What the exercise asks:
Scan the material below and copy every line holding the word "your".

Data provided:
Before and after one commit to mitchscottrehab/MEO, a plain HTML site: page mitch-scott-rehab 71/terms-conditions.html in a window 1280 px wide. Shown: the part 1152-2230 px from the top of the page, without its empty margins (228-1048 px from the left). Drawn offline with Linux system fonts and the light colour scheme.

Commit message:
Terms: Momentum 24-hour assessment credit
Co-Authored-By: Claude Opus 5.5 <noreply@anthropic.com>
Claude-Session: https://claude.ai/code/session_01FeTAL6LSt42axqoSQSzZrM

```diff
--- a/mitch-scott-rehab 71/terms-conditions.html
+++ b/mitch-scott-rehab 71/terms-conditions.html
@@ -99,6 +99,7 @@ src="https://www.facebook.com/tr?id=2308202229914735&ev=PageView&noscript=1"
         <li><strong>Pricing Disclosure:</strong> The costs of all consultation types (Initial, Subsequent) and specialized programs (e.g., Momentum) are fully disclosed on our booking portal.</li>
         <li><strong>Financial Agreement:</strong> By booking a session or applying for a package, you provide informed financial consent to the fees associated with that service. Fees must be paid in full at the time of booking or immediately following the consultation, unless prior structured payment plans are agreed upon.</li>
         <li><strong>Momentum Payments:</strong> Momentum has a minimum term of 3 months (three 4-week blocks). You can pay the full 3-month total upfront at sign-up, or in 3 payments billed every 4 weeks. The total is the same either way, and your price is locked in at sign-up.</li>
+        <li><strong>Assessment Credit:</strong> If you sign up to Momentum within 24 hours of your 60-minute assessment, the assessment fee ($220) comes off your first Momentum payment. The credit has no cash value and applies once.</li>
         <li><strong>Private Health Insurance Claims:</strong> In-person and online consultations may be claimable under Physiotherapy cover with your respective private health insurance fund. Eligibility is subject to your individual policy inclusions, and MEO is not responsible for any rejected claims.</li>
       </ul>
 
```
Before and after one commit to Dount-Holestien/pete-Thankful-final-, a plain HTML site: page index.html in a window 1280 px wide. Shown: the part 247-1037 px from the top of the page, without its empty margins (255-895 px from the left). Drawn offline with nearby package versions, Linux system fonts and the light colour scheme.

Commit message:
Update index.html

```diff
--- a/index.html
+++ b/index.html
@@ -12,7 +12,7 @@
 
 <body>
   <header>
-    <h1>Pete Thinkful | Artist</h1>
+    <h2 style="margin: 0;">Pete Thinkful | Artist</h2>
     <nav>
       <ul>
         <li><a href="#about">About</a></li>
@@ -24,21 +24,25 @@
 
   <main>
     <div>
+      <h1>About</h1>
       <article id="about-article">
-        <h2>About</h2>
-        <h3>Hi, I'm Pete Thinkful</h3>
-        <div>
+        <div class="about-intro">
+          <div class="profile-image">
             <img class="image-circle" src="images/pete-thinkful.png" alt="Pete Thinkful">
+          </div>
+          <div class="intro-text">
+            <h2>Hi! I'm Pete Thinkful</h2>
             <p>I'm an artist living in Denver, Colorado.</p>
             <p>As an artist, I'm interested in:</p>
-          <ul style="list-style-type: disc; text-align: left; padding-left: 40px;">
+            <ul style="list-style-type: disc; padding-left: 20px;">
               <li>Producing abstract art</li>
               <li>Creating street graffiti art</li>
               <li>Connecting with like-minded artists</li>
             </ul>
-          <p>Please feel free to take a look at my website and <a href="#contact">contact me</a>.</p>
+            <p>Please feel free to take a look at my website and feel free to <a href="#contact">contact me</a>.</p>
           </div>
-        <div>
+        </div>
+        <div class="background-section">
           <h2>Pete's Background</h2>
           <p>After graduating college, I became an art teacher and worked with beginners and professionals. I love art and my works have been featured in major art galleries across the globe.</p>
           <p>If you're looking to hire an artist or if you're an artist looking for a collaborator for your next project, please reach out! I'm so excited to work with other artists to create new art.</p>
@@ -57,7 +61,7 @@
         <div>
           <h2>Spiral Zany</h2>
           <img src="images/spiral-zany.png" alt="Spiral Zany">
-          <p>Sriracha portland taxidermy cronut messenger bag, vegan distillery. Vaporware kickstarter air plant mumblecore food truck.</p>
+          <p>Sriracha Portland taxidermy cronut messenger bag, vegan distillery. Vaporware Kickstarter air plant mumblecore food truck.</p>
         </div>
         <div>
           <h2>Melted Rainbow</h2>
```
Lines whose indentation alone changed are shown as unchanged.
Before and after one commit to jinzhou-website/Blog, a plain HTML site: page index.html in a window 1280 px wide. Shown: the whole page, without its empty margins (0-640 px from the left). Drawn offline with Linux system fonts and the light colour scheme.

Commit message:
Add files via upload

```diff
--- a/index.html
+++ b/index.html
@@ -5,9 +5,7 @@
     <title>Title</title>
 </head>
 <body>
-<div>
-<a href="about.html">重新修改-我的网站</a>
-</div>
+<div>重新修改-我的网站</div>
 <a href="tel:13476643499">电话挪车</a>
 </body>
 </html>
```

Reply:
         <li><strong>Momentum Payments:</strong> Momentum has a minimum term of 3 months (three 4-week blocks). You can pay the full 3-month total upfront at sign-up, or in 3 payments billed every 4 weeks. The total is the same either way, and your price is locked in at sign-up.</li>
+        <li><strong>Assessment Credit:</strong> If you sign up to Momentum within 24 hours of your 60-minute assessment, the assessment fee ($220) comes off your first Momentum payment. The credit has no cash value and applies once.</li>
         <li><strong>Private Health Insurance Claims:</strong> In-person and online consultations may be claimable under Physiotherapy cover with your respective private health insurance fund. Eligibility is subject to your individual policy inclusions, and MEO is not responsible for any rejected claims.</li>
           <p>If you're looking to hire an artist or if you're an artist looking for a collaborator for your next project, please reach out! I'm so excited to work with other artists to create new art.</p>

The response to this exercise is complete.